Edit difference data
--------------------------------------------------
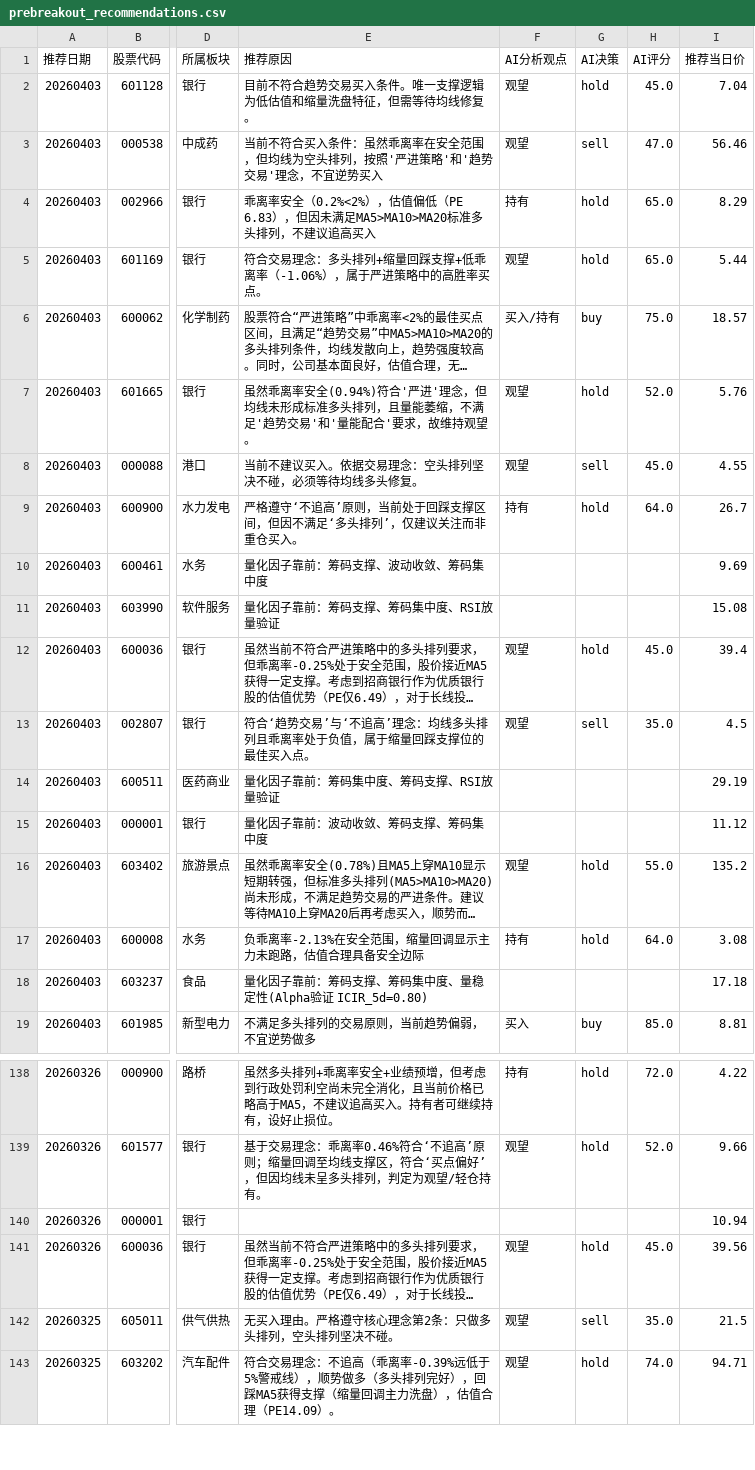
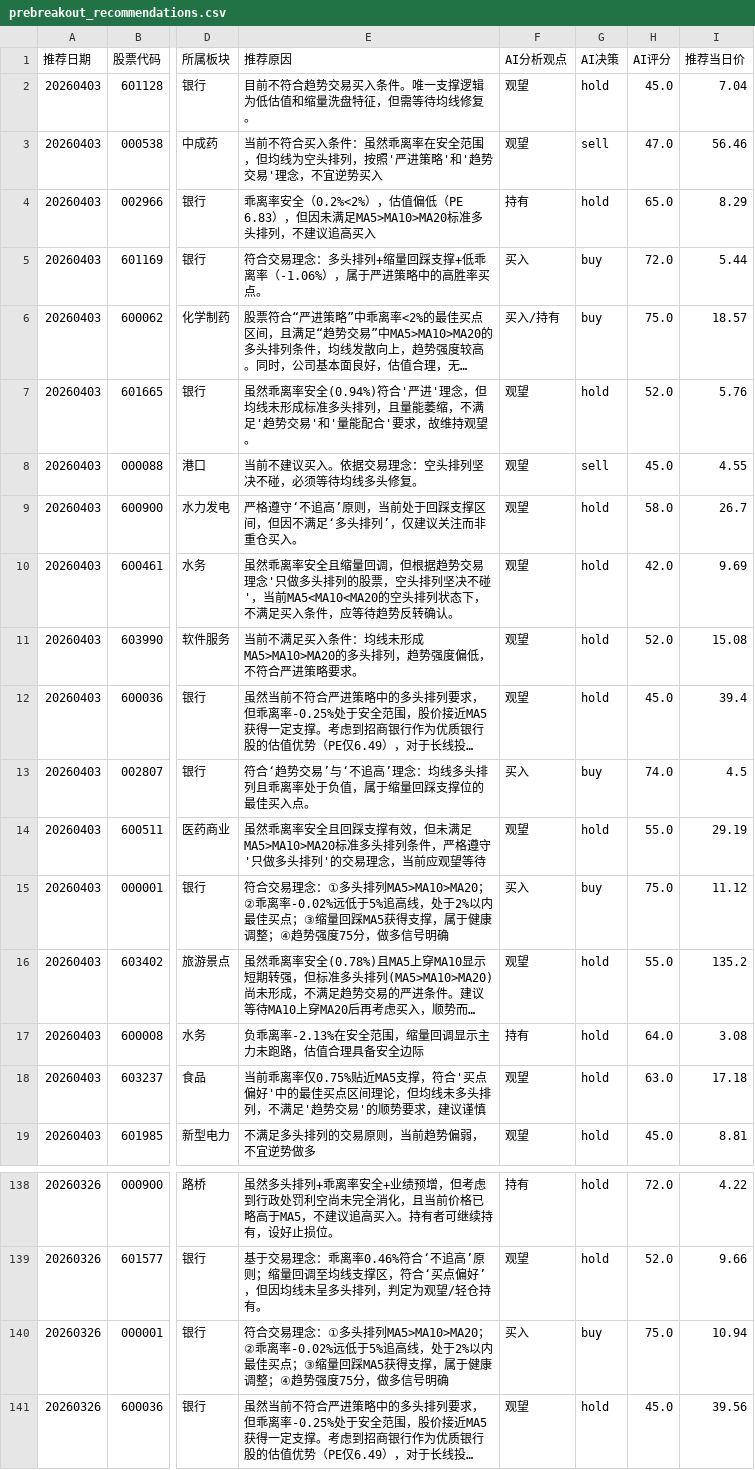
Before and after one commit to fisher-admin/stock-report, a CSV file: data/recommendation_analytics/prebreakout_recommendations.csv, drawn as a sheet; only a part is shown, gaps mark what is left out; the shorter side is filled out with more unchanged rows; long unchanged cells end in …; the diff covers the shown part only; the diff names each change by its address in the sheet, - before the commit and + after, or states it on an @@ line.

Commit message:
chore: publish recommendation analytics 20260403

```diff
--- a/data/recommendation_analytics/prebreakout_recommendations.csv
+++ b/data/recommendation_analytics/prebreakout_recommendations.csv
-F5 (AI分析观点): 观望
+F5 (AI分析观点): 买入
-G5 (AI决策): hold
+G5 (AI决策): buy
-H5 (AI评分): 65.0
+H5 (AI评分): 72.0
-F9 (AI分析观点): 持有
+F9 (AI分析观点): 观望
-H9 (AI评分): 64.0
+H9 (AI评分): 58.0
-E10 (推荐原因): 量化因子靠前：筹码支撑、波动收敛、筹码集中度
+E10 (推荐原因): 虽然乖离率安全且缩量回调，但根据趋势交易理念'只做多头排列的股票，空头排列坚决不碰'，当前MA5<MA10<MA20的空头排列状态下，不满足买入条件，应等待趋势反转确认。
-F10:F11 (AI分析观点): (empty)
+F10:F11 (AI分析观点): 观望
-G10:G11 (AI决策): (empty)
+G10:G11 (AI决策): hold
-H10 (AI评分): (empty)
+H10 (AI评分): 42.0
-E11 (推荐原因): 量化因子靠前：筹码支撑、筹码集中度、RSI放量验证
+E11 (推荐原因): 当前不满足买入条件：均线未形成MA5>MA10>MA20的多头排列，趋势强度偏低，不符合严进策略要求。
-H11 (AI评分): (empty)
+H11 (AI评分): 52.0
-F13 (AI分析观点): 观望
+F13 (AI分析观点): 买入
-G13 (AI决策): sell
+G13 (AI决策): buy
-H13 (AI评分): 35.0
+H13 (AI评分): 74.0
-E14 (推荐原因): 量化因子靠前：筹码集中度、筹码支撑、RSI放量验证
+E14 (推荐原因): 虽然乖离率安全且回踩支撑有效，但未满足MA5>MA10>MA20标准多头排列条件，严格遵守'只做多头排列'的交易理念，当前应观望等待
-F14 (AI分析观点): (empty)
+F14 (AI分析观点): 观望
-G14 (AI决策): (empty)
+G14 (AI决策): hold
-H14 (AI评分): (empty)
+H14 (AI评分): 55.0
-E15 (推荐原因): 量化因子靠前：波动收敛、筹码支撑、筹码集中度
+E15 (推荐原因): 符合交易理念：①多头排列MA5>MA10>MA20；②乖离率-0.02%远低于5%追高线，处于2%以内最佳买点；③缩量回踩MA5获得支撑，属于健康调整；④趋势强度75分，做多信号明确
-F15 (AI分析观点): (empty)
+F15 (AI分析观点): 买入
-G15 (AI决策): (empty)
+G15 (AI决策): buy
-H15 (AI评分): (empty)
+H15 (AI评分): 75.0
-E18 (推荐原因): 量化因子靠前：筹码支撑、筹码集中度、量稳定性(Alpha验证 ICIR_5d=0.80)
+E18 (推荐原因): 当前乖离率仅0.75%贴近MA5支撑，符合'买点偏好'中的最佳买点区间理论，但均线未多头排列，不满足'趋势交易'的顺势要求，建议谨慎
-F18 (AI分析观点): (empty)
+F18 (AI分析观点): 观望
-G18 (AI决策): (empty)
+G18 (AI决策): hold
-H18 (AI评分): (empty)
+H18 (AI评分): 63.0
-F19 (AI分析观点): 买入
+F19 (AI分析观点): 观望
-G19 (AI决策): buy
+G19 (AI决策): hold
-H19 (AI评分): 85.0
+H19 (AI评分): 45.0
-E140 (推荐原因): (empty)
+E140 (推荐原因): 符合交易理念：①多头排列MA5>MA10>MA20；②乖离率-0.02%远低于5%追高线，处于2%以内最佳买点；③缩量回踩MA5获得支撑，属于健康调整；④趋势强度75分，做多信号明确
-F140 (AI分析观点): (empty)
+F140 (AI分析观点): 买入
-G140 (AI决策): (empty)
+G140 (AI决策): buy
-H140 (AI评分): (empty)
+H140 (AI评分): 75.0
```
Also changed, not shown: 8 edited cells elsewhere in this file, 4 other files.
--------------------------------------------------
Exercise objective: Where pictures sit among the data above, omit them, and output the rest exactly.

Exercise output:
Before and after one commit to fisher-admin/stock-report, a CSV file: data/recommendation_analytics/prebreakout_recommendations.csv, drawn as a sheet; only a part is shown, gaps mark what is left out; the shorter side is filled out with more unchanged rows; long unchanged cells end in …; the diff covers the shown part only; the diff names each change by its address in the sheet, - before the commit and + after, or states it on an @@ line.

Commit message:
chore: publish recommendation analytics 20260403

```diff
--- a/data/recommendation_analytics/prebreakout_recommendations.csv
+++ b/data/recommendation_analytics/prebreakout_recommendations.csv
-F5 (AI分析观点): 观望
+F5 (AI分析观点): 买入
-G5 (AI决策): hold
+G5 (AI决策): buy
-H5 (AI评分): 65.0
+H5 (AI评分): 72.0
-F9 (AI分析观点): 持有
+F9 (AI分析观点): 观望
-H9 (AI评分): 64.0
+H9 (AI评分): 58.0
-E10 (推荐原因): 量化因子靠前：筹码支撑、波动收敛、筹码集中度
+E10 (推荐原因): 虽然乖离率安全且缩量回调，但根据趋势交易理念'只做多头排列的股票，空头排列坚决不碰'，当前MA5<MA10<MA20的空头排列状态下，不满足买入条件，应等待趋势反转确认。
-F10:F11 (AI分析观点): (empty)
+F10:F11 (AI分析观点): 观望
-G10:G11 (AI决策): (empty)
+G10:G11 (AI决策): hold
-H10 (AI评分): (empty)
+H10 (AI评分): 42.0
-E11 (推荐原因): 量化因子靠前：筹码支撑、筹码集中度、RSI放量验证
+E11 (推荐原因): 当前不满足买入条件：均线未形成MA5>MA10>MA20的多头排列，趋势强度偏低，不符合严进策略要求。
-H11 (AI评分): (empty)
+H11 (AI评分): 52.0
-F13 (AI分析观点): 观望
+F13 (AI分析观点): 买入
-G13 (AI决策): sell
+G13 (AI决策): buy
-H13 (AI评分): 35.0
+H13 (AI评分): 74.0
-E14 (推荐原因): 量化因子靠前：筹码集中度、筹码支撑、RSI放量验证
+E14 (推荐原因): 虽然乖离率安全且回踩支撑有效，但未满足MA5>MA10>MA20标准多头排列条件，严格遵守'只做多头排列'的交易理念，当前应观望等待
-F14 (AI分析观点): (empty)
+F14 (AI分析观点): 观望
-G14 (AI决策): (empty)
+G14 (AI决策): hold
-H14 (AI评分): (empty)
+H14 (AI评分): 55.0
-E15 (推荐原因): 量化因子靠前：波动收敛、筹码支撑、筹码集中度
+E15 (推荐原因): 符合交易理念：①多头排列MA5>MA10>MA20；②乖离率-0.02%远低于5%追高线，处于2%以内最佳买点；③缩量回踩MA5获得支撑，属于健康调整；④趋势强度75分，做多信号明确
-F15 (AI分析观点): (empty)
+F15 (AI分析观点): 买入
-G15 (AI决策): (empty)
+G15 (AI决策): buy
-H15 (AI评分): (empty)
+H15 (AI评分): 75.0
-E18 (推荐原因): 量化因子靠前：筹码支撑、筹码集中度、量稳定性(Alpha验证 ICIR_5d=0.80)
+E18 (推荐原因): 当前乖离率仅0.75%贴近MA5支撑，符合'买点偏好'中的最佳买点区间理论，但均线未多头排列，不满足'趋势交易'的顺势要求，建议谨慎
-F18 (AI分析观点): (empty)
+F18 (AI分析观点): 观望
-G18 (AI决策): (empty)
+G18 (AI决策): hold
-H18 (AI评分): (empty)
+H18 (AI评分): 63.0
-F19 (AI分析观点): 买入
+F19 (AI分析观点): 观望
-G19 (AI决策): buy
+G19 (AI决策): hold
-H19 (AI评分): 85.0
+H19 (AI评分): 45.0
-E140 (推荐原因): (empty)
+E140 (推荐原因): 符合交易理念：①多头排列MA5>MA10>MA20；②乖离率-0.02%远低于5%追高线，处于2%以内最佳买点；③缩量回踩MA5获得支撑，属于健康调整；④趋势强度75分，做多信号明确
-F140 (AI分析观点): (empty)
+F140 (AI分析观点): 买入
-G140 (AI决策): (empty)
+G140 (AI决策): buy
-H140 (AI评分): (empty)
+H140 (AI评分): 75.0
```
Also changed, not shown: 8 edited cells elsewhere in this file, 4 other files.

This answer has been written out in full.